═══ Source material

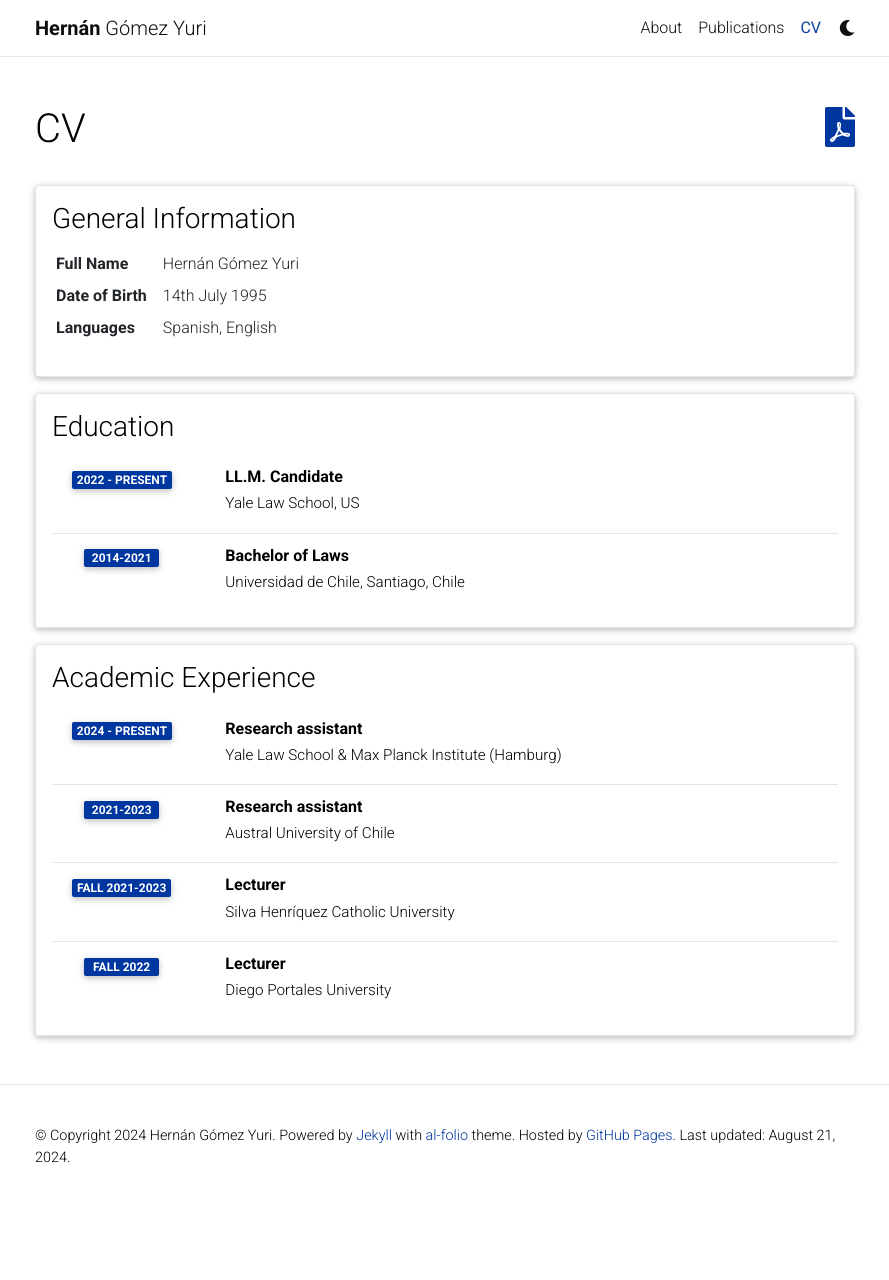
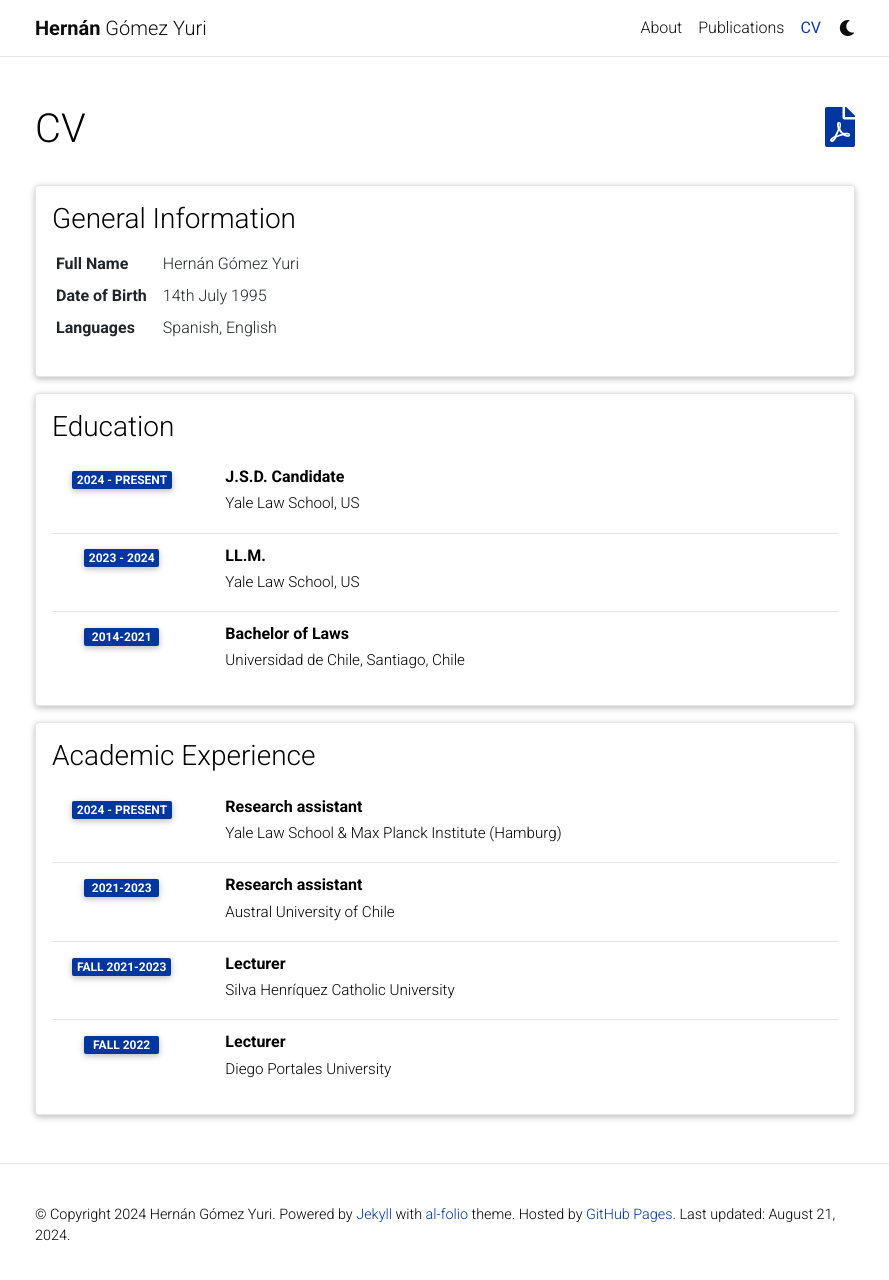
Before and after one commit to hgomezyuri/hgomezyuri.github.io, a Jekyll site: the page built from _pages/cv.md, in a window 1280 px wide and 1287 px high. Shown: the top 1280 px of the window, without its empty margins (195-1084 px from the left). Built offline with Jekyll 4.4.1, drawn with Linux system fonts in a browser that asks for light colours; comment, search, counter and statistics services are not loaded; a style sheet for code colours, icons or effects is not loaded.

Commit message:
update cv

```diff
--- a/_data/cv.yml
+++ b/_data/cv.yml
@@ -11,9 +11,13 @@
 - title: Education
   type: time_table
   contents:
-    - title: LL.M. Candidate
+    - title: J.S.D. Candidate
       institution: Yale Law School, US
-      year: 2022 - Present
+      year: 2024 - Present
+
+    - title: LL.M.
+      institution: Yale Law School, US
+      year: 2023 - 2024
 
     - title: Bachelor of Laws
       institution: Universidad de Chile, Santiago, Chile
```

══════
═══ Source material

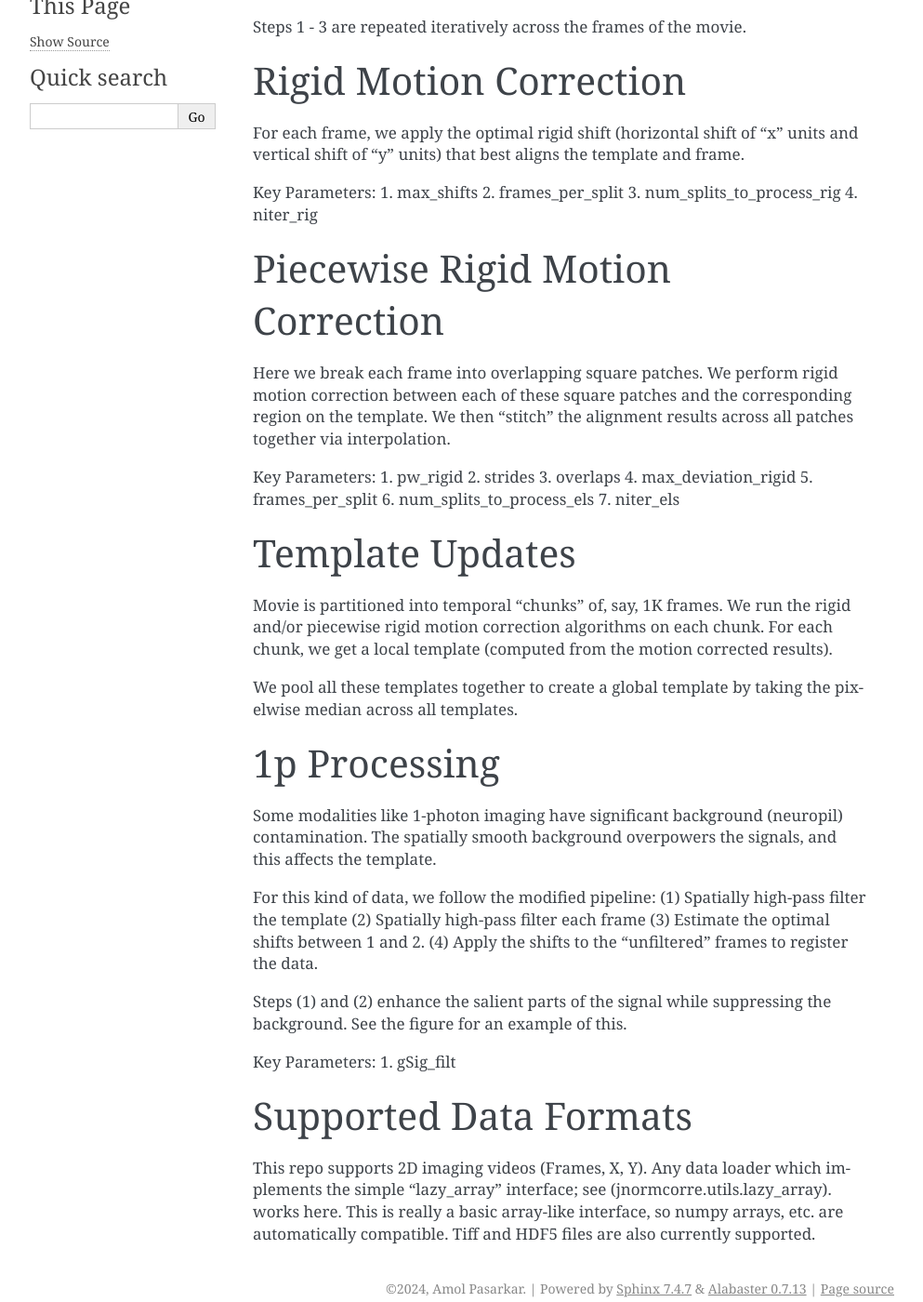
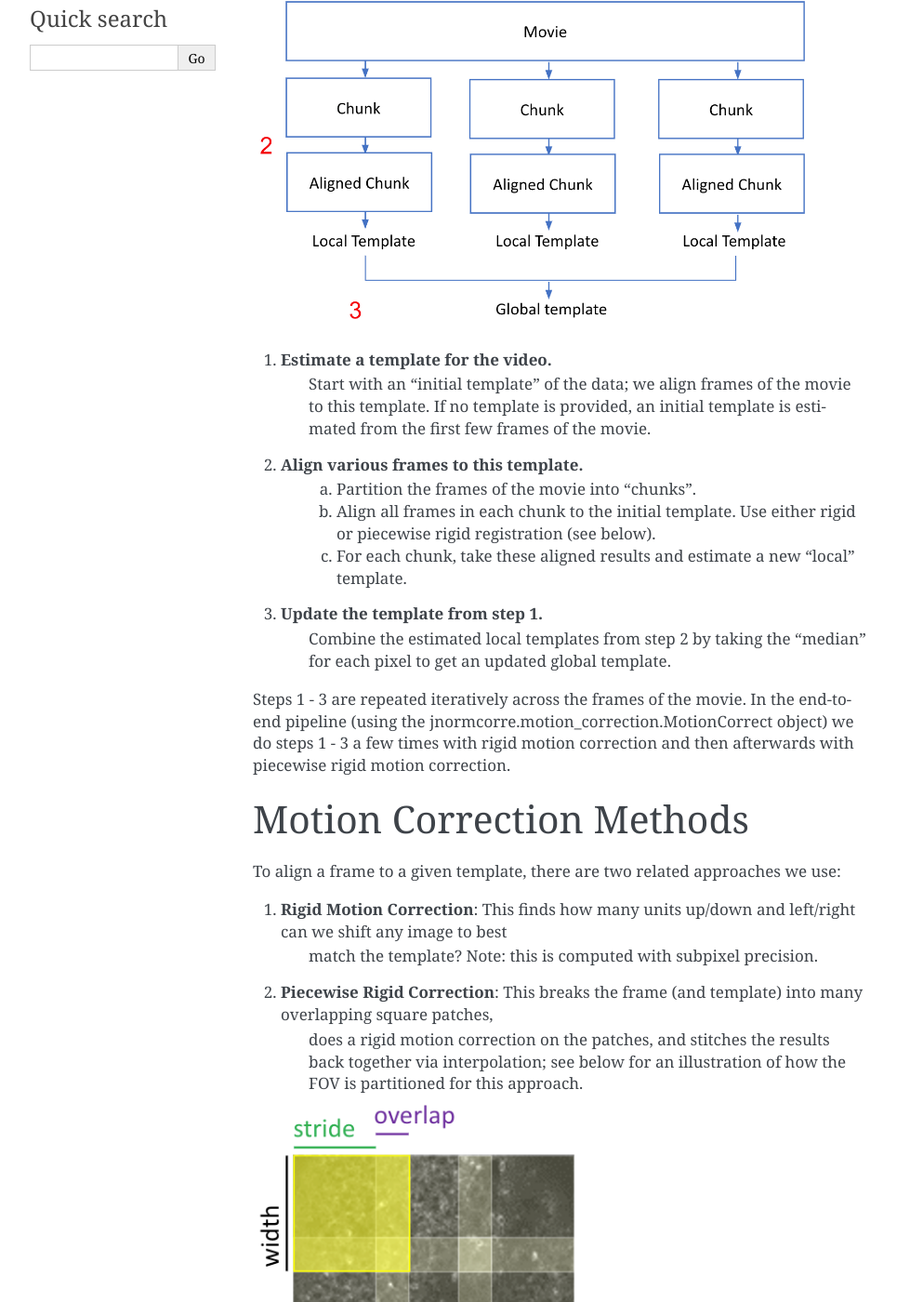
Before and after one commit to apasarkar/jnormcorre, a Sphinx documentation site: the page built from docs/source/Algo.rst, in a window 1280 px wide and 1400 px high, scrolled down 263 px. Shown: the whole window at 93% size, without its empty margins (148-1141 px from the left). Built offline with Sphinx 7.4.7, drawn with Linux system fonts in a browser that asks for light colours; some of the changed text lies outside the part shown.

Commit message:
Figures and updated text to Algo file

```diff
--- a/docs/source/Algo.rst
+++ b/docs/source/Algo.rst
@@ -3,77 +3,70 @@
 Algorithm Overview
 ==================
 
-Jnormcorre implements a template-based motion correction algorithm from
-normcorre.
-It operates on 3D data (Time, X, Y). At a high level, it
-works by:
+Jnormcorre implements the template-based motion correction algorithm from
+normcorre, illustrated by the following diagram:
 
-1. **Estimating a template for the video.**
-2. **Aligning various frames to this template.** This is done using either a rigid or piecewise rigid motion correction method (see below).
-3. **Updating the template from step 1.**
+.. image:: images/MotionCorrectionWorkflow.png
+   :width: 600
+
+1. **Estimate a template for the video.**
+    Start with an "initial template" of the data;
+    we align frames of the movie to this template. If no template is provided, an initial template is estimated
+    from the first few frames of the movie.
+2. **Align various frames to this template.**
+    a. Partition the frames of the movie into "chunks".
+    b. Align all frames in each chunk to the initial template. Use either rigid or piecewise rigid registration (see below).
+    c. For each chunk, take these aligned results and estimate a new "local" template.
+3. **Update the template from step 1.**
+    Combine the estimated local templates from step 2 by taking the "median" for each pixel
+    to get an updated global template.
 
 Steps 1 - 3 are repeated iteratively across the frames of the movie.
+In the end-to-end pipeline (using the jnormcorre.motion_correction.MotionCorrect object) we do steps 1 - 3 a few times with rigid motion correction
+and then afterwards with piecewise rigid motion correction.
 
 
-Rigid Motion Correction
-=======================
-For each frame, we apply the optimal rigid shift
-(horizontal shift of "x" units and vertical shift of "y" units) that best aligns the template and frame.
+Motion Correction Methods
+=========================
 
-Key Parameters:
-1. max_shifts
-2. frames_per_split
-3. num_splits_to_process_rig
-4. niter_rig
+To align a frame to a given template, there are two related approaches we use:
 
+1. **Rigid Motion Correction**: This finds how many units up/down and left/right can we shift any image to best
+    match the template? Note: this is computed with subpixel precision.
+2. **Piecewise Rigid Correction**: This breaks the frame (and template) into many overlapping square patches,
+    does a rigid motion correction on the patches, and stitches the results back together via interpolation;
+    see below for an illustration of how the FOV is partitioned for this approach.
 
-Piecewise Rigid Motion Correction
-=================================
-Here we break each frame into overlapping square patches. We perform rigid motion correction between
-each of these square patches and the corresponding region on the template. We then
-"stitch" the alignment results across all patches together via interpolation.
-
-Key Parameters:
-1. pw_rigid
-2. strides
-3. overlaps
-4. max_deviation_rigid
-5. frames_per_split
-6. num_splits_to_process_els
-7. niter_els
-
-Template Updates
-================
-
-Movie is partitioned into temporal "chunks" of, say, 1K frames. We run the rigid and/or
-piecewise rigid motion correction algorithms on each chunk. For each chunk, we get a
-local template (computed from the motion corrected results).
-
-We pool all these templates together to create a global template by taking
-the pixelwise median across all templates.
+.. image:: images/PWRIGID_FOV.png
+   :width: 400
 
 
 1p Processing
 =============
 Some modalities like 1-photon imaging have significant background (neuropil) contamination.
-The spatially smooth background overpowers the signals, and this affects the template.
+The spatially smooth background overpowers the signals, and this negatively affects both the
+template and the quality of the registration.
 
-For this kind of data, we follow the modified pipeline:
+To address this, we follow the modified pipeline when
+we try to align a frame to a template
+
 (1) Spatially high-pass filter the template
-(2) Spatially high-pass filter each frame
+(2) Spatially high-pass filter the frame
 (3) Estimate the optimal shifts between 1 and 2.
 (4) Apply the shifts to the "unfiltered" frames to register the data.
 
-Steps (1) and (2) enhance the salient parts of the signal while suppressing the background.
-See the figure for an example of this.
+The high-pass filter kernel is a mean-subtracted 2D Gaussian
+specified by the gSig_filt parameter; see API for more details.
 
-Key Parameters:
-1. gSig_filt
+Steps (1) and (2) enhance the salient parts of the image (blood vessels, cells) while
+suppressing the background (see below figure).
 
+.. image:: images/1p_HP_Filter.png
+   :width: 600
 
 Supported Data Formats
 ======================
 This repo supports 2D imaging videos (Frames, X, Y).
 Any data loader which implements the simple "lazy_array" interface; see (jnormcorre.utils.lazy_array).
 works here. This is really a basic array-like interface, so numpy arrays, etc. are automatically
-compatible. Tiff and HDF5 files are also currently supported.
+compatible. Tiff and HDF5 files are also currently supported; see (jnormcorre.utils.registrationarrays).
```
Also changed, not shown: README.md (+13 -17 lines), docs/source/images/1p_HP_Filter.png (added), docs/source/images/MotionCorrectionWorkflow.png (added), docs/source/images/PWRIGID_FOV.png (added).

══════
═══ Source material

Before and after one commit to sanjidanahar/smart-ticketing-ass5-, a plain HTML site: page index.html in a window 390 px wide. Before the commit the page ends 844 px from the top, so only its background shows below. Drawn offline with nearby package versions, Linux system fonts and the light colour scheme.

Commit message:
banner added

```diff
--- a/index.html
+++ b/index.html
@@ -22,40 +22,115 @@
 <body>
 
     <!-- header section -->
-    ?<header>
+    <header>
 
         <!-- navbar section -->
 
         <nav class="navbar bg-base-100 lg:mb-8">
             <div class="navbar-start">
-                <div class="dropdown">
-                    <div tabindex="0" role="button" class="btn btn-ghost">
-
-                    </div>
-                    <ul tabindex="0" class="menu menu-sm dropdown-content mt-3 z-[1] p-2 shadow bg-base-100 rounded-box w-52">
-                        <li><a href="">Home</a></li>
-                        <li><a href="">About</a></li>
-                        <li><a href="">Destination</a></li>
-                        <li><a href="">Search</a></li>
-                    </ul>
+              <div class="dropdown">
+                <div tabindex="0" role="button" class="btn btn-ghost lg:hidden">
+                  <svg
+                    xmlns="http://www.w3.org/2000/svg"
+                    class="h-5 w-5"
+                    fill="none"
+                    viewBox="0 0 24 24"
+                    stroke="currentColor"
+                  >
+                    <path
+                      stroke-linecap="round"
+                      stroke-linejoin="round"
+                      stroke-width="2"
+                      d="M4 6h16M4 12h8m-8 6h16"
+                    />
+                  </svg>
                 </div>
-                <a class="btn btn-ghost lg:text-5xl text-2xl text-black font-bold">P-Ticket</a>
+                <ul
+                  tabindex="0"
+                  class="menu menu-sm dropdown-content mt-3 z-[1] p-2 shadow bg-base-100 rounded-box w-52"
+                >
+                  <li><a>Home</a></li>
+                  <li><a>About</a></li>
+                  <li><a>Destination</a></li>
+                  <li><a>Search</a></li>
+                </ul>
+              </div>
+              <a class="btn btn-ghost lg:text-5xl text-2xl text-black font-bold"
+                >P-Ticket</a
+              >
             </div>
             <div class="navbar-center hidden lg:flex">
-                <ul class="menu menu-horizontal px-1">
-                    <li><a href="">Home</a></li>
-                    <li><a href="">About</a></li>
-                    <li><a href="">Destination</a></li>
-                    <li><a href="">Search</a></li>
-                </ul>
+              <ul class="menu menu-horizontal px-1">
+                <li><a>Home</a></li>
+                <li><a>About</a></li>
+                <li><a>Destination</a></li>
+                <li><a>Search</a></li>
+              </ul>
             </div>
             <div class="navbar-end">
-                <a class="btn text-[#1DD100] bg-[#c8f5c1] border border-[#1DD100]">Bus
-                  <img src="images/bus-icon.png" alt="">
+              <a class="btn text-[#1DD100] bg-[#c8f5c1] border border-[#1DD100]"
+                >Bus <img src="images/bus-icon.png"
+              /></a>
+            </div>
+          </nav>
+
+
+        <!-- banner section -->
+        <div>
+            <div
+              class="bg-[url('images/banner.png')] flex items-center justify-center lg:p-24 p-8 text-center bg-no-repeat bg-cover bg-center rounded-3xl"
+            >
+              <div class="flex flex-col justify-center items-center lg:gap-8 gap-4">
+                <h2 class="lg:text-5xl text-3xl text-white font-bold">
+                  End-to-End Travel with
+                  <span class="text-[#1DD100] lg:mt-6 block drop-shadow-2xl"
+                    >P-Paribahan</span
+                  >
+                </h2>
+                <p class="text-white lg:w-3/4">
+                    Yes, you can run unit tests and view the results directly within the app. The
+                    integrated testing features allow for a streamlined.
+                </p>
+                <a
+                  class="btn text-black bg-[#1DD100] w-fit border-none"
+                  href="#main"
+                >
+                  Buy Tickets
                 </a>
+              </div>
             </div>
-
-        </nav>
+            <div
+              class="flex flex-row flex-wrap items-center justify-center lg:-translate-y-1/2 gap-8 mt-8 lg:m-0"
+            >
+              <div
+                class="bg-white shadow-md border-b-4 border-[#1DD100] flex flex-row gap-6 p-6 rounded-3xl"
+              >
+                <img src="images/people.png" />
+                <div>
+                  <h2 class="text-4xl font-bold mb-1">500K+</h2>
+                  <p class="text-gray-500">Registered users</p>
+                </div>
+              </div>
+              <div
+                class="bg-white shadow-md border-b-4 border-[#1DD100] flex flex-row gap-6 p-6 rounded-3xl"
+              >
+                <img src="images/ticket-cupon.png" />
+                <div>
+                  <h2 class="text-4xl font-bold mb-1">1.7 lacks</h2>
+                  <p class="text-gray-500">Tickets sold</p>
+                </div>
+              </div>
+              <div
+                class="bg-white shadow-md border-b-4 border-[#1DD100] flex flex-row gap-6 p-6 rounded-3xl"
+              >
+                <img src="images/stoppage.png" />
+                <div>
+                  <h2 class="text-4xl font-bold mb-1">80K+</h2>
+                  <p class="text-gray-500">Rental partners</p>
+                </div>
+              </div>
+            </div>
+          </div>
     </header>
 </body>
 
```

══════

### What to work on
In the entries above, find each line that includes the string "bold" and copy it.

### Result
-                <a class="btn btn-ghost lg:text-5xl text-2xl text-black font-bold">P-Ticket</a>
+              <a class="btn btn-ghost lg:text-5xl text-2xl text-black font-bold"
+                <h2 class="lg:text-5xl text-3xl text-white font-bold">
+                  <h2 class="text-4xl font-bold mb-1">500K+</h2>
+                  <h2 class="text-4xl font-bold mb-1">1.7 lacks</h2>
+                  <h2 class="text-4xl font-bold mb-1">80K+</h2>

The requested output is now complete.